The girl moves back, looks at me, takes a big drag off her smoke and says, “You know, I  have a 
lot of friends with kids, and I just want to tell you that I really respect the way you are handling this.”

Seriously, she said that.

I start laughing and ask the girls how old they are.

“Twenty-two,” they tell me.  Oh, how little you know about life at 22, and yet, you think you know it all…  I remember twenty two and the poor decisions I made.  I didn't need to be angry with these girls, I had compassion for them.  And, I thought, who knows what a little mutual respect might do for them?

Right at this moment, a tall, skinny, older homeless man walks over , “Hey ladies,” he slurs and starts to mimick the beats of a hip hop song, all the while doing his own little bump and grind dance at the girls.

Oh my god, I’m thinking, is this really happening right now?

The girls respond with squeals of dismay, “Ew,” they say, “you can’t say that to us…  We’re going to call the cops if you don’t stop!!!”

“Wait a minute,” I interject, still with a kind voice and a genuine smile, “you girls are on a street corner in string bikinis – what behavior might you be inviting?”
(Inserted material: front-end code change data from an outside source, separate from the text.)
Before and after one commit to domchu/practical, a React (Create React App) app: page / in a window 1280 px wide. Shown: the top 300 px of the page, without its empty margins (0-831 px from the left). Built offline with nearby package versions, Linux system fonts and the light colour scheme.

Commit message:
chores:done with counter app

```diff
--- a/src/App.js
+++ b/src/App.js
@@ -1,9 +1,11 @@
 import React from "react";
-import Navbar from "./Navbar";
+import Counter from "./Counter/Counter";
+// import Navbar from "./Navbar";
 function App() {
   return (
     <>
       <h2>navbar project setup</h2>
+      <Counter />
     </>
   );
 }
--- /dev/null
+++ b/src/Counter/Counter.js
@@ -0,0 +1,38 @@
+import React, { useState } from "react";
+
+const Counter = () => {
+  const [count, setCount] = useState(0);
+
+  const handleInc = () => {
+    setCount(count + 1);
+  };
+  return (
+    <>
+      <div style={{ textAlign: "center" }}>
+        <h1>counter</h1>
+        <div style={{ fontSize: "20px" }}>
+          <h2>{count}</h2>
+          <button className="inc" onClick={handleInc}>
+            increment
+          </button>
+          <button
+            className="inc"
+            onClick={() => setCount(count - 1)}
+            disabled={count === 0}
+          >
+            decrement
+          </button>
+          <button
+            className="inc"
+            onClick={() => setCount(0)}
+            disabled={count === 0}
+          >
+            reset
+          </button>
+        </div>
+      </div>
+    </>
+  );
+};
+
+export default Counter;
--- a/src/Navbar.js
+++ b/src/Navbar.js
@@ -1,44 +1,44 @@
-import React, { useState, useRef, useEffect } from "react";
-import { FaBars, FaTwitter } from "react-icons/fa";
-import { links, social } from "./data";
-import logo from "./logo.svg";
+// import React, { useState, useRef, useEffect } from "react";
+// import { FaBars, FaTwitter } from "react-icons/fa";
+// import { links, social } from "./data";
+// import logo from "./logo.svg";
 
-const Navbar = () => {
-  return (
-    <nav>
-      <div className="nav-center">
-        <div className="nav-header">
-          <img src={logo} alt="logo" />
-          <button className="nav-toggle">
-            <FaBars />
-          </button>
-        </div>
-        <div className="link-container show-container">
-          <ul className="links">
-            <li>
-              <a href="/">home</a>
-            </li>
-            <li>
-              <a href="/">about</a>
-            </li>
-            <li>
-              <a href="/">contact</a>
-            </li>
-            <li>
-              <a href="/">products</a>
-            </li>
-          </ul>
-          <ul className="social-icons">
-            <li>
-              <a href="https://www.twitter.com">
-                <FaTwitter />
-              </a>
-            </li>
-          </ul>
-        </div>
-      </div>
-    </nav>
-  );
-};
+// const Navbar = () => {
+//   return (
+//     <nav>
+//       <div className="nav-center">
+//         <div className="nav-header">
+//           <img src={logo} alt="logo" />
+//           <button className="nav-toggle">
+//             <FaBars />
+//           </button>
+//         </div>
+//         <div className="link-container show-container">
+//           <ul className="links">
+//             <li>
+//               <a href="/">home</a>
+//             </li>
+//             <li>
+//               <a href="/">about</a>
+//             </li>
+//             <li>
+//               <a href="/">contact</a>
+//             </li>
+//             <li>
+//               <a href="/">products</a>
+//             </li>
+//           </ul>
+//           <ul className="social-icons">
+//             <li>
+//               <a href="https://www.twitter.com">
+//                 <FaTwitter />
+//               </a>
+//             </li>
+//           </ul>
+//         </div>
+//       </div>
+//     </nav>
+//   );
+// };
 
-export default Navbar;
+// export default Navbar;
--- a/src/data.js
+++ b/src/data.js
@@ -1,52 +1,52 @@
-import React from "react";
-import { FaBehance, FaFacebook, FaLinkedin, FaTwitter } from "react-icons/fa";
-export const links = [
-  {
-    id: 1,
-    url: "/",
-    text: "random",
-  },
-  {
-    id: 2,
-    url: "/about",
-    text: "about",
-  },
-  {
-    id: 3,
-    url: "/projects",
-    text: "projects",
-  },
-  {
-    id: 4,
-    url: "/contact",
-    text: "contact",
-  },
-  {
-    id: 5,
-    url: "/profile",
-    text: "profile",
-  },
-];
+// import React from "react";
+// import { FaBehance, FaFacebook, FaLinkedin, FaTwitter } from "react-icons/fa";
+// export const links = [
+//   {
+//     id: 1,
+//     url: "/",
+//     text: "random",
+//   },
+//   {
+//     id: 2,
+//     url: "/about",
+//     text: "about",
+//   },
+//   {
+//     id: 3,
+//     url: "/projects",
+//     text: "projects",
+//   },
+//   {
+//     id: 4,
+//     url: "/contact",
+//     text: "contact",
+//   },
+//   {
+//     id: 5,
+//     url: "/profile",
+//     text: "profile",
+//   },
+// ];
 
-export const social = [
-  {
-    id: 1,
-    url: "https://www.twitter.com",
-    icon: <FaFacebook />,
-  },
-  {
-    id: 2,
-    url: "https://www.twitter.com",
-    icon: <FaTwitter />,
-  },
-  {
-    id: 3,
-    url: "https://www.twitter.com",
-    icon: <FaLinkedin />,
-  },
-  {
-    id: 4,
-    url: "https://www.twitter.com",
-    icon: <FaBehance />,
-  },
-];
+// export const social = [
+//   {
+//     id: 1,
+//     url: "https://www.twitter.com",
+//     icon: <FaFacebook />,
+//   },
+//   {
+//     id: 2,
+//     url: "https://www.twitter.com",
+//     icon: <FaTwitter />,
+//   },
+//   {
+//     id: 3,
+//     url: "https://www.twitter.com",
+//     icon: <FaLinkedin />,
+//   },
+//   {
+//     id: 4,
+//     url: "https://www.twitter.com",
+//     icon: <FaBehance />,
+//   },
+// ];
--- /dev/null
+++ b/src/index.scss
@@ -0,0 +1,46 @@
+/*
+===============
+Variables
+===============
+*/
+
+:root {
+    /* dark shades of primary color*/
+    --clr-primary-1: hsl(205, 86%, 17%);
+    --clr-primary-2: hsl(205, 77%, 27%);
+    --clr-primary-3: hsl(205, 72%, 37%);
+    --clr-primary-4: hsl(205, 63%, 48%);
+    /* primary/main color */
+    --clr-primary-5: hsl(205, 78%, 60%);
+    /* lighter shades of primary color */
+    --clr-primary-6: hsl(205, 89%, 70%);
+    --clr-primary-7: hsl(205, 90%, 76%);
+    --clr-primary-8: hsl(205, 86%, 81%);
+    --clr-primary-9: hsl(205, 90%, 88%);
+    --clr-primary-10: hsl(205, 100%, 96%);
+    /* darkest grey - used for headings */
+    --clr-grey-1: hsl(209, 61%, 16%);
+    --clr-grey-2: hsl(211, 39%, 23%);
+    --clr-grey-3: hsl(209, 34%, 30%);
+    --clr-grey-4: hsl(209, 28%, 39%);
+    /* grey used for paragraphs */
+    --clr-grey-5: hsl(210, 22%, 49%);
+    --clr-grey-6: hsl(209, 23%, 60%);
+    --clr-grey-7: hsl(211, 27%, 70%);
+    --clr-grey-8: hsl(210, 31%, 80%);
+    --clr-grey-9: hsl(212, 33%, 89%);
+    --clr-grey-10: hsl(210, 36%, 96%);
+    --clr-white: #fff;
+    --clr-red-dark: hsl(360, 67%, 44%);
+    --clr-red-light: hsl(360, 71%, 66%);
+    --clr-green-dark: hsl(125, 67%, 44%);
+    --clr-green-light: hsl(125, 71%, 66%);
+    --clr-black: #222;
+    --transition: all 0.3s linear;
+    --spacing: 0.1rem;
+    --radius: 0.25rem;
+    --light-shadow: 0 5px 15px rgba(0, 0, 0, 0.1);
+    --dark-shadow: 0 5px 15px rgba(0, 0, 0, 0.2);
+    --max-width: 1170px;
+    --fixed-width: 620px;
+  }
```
Before they answered, a miracle occurred.  The restaurant beeper went off.

Halleluja, I thought, as I headed into the restaurant with my arm held tight around Rowan.

As I reflected on the CRAZINESS I had just witnessed with  my sweet, sheltered, nine year old daughter I couldn’t help but think of how glad I was that it happened.  I want my kids to know that I can handle whatever moments life presents to me.  I showed no panic, no fear, no “us and them” mentality.  I looked at that homeless woman, didn't turn away, get weird, and act as though she didn't exist.  I treated those young women with dignity and respect, because that is what every human deserves, regardless of what I thought about their behavior.  I wasn't confrontational or judgmental.  I protected my child and made her feel safe in a new and unknown situation.  Life exists beyond the bubble we raise our children in.  To let them get a glimpse of it, I believe, is a really important learning opportunity.

When Rowan retold the story to my mom, she spoke about my actions with a sense of pride and respect.  I'm sure this situation will continue to inspire many a conversation between my daughter and me...  As she grows, I hope she remembers this story and know that I can handle anything she needs to come to me with...  Because if our kids don't think we can deal with their stuff, we are in big trouble!!!